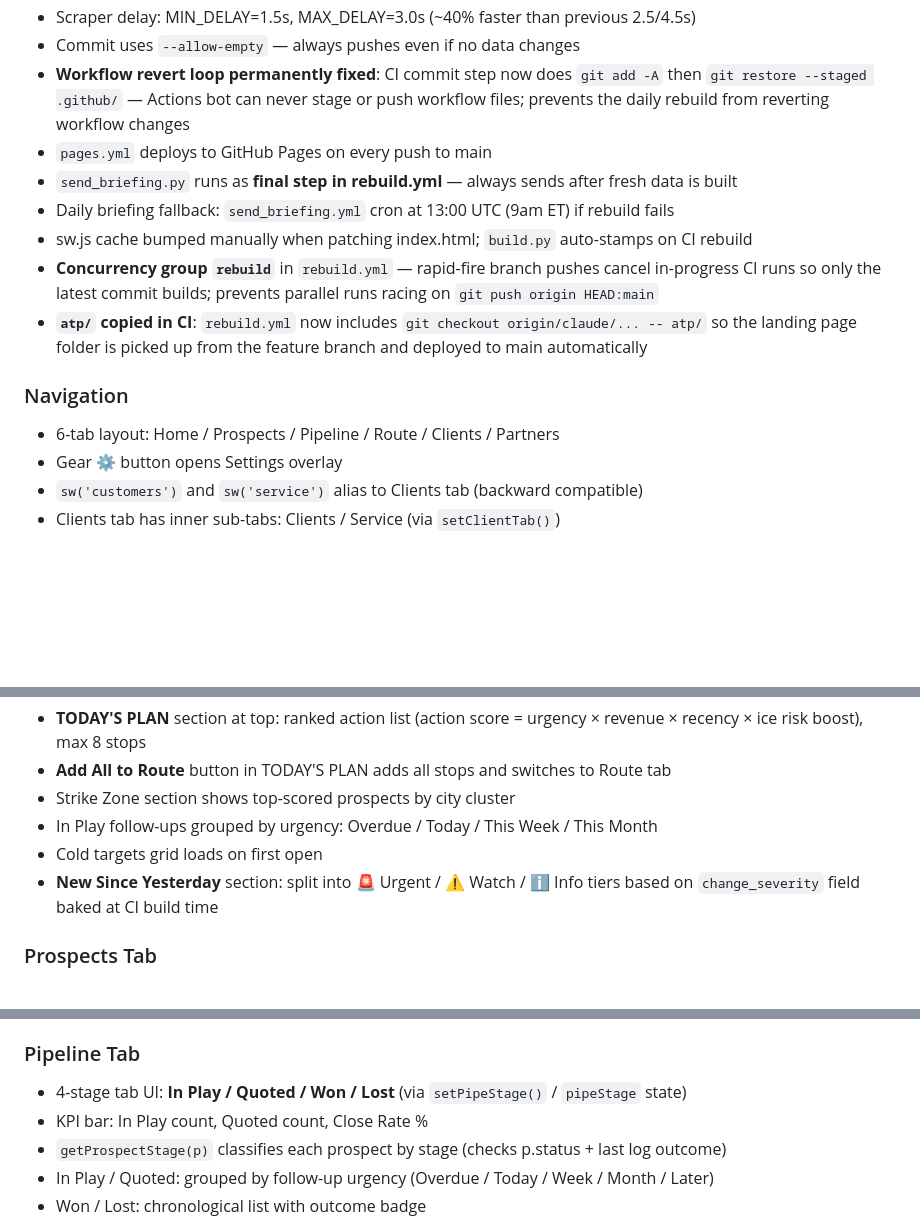
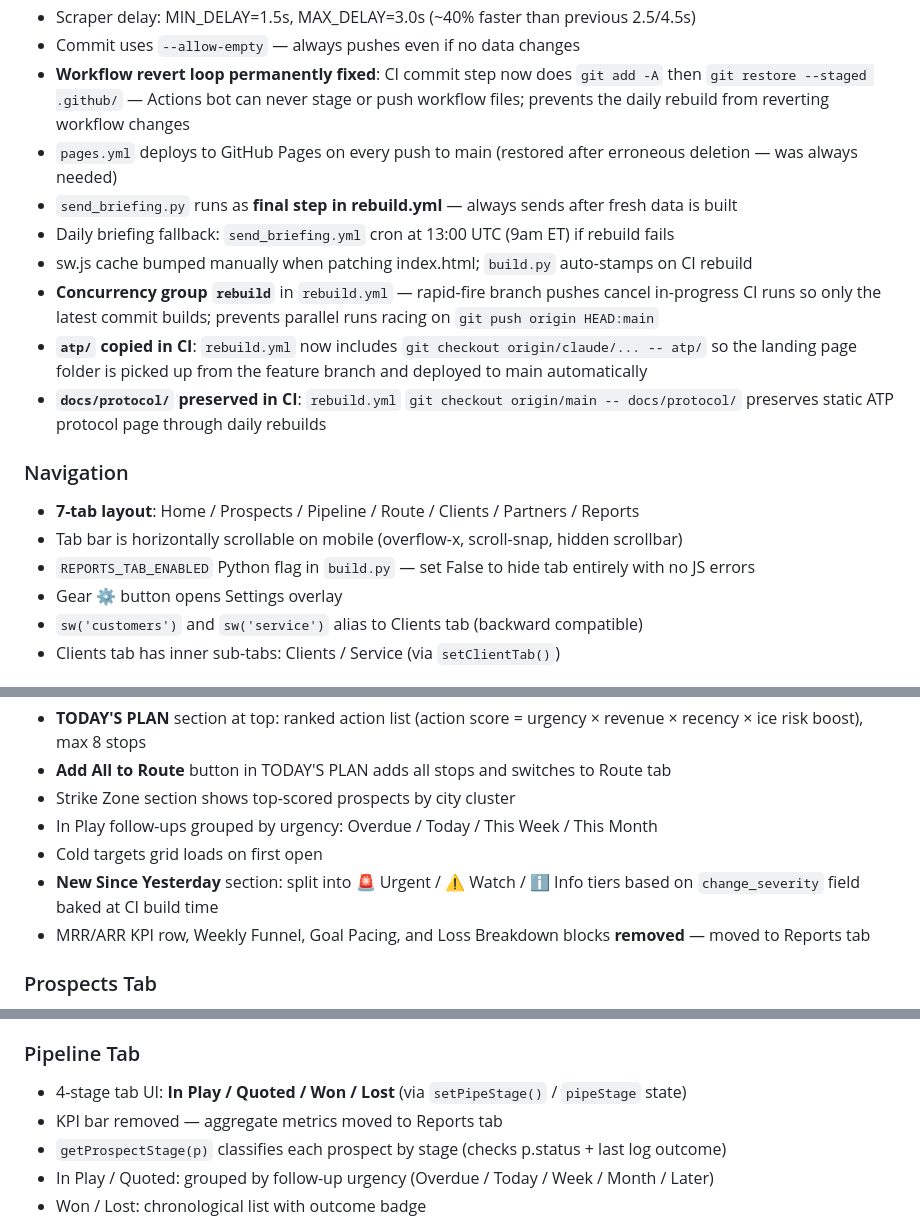
Before and after one commit to pinellasiceco/Pinellasiceco, a Markdown page: APP_STATUS.md, 3 parts joined by grey strips. GitHub-like rendering; blank space fills up the shorter version.

```diff
--- a/APP_STATUS.md
+++ b/APP_STATUS.md
@@ -15,15 +15,18 @@
 - Scraper delay: MIN_DELAY=1.5s, MAX_DELAY=3.0s (~40% faster than previous 2.5/4.5s)
 - Commit uses `--allow-empty` — always pushes even if no data changes
 - **Workflow revert loop permanently fixed**: CI commit step now does `git add -A` then `git restore --staged .github/` — Actions bot can never stage or push workflow files; prevents the daily rebuild from reverting workflow changes
-- `pages.yml` deploys to GitHub Pages on every push to main
+- `pages.yml` deploys to GitHub Pages on every push to main (restored after erroneous deletion — was always needed)
 - `send_briefing.py` runs as **final step in rebuild.yml** — always sends after fresh data is built
 - Daily briefing fallback: `send_briefing.yml` cron at 13:00 UTC (9am ET) if rebuild fails
 - sw.js cache bumped manually when patching index.html; `build.py` auto-stamps on CI rebuild
 - **Concurrency group `rebuild`** in `rebuild.yml` — rapid-fire branch pushes cancel in-progress CI runs so only the latest commit builds; prevents parallel runs racing on `git push origin HEAD:main`
 - **`atp/` copied in CI**: `rebuild.yml` now includes `git checkout origin/claude/... -- atp/` so the landing page folder is picked up from the feature branch and deployed to main automatically
+- **`docs/protocol/` preserved in CI**: `rebuild.yml` `git checkout origin/main -- docs/protocol/` preserves static ATP protocol page through daily rebuilds
 
 ### Navigation
-- 6-tab layout: Home / Prospects / Pipeline / Route / Clients / Partners
+- **7-tab layout**: Home / Prospects / Pipeline / Route / Clients / Partners / Reports
+- Tab bar is horizontally scrollable on mobile (overflow-x, scroll-snap, hidden scrollbar)
+- `REPORTS_TAB_ENABLED` Python flag in `build.py` — set False to hide tab entirely with no JS errors
 - Gear ⚙️ button opens Settings overlay
 - `sw('customers')` and `sw('service')` alias to Clients tab (backward compatible)
 - Clients tab has inner sub-tabs: Clients / Service (via `setClientTab()`)
@@ -47,6 +50,7 @@
 - In Play follow-ups grouped by urgency: Overdue / Today / This Week / This Month
 - Cold targets grid loads on first open
 - **New Since Yesterday** section: split into 🚨 Urgent / ⚠️ Watch / ℹ️ Info tiers based on `change_severity` field baked at CI build time
+- MRR/ARR KPI row, Weekly Funnel, Goal Pacing, and Loss Breakdown blocks **removed** — moved to Reports tab
 
 ### Prospects Tab
 - Full prospect list with search/filter
@@ -70,7 +74,7 @@
 
 ### Pipeline Tab
 - 4-stage tab UI: **In Play / Quoted / Won / Lost** (via `setPipeStage()` / `pipeStage` state)
-- KPI bar: In Play count, Quoted count, Close Rate %
+- KPI bar removed — aggregate metrics moved to Reports tab
 - `getProspectStage(p)` classifies each prospect by stage (checks p.status + last log outcome)
 - In Play / Quoted: grouped by follow-up urgency (Overdue / Today / Week / Month / Later)
 - Won / Lost: chronological list with outcome badge
```
Also changed, not shown: other parts of APP_STATUS.md (+16 -7 lines).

____

REQUIREMENT: Where a line in the records above holds the string "branch", it counts toward the total; give that total alone.

ANSWER TO THE PROBLEM: 2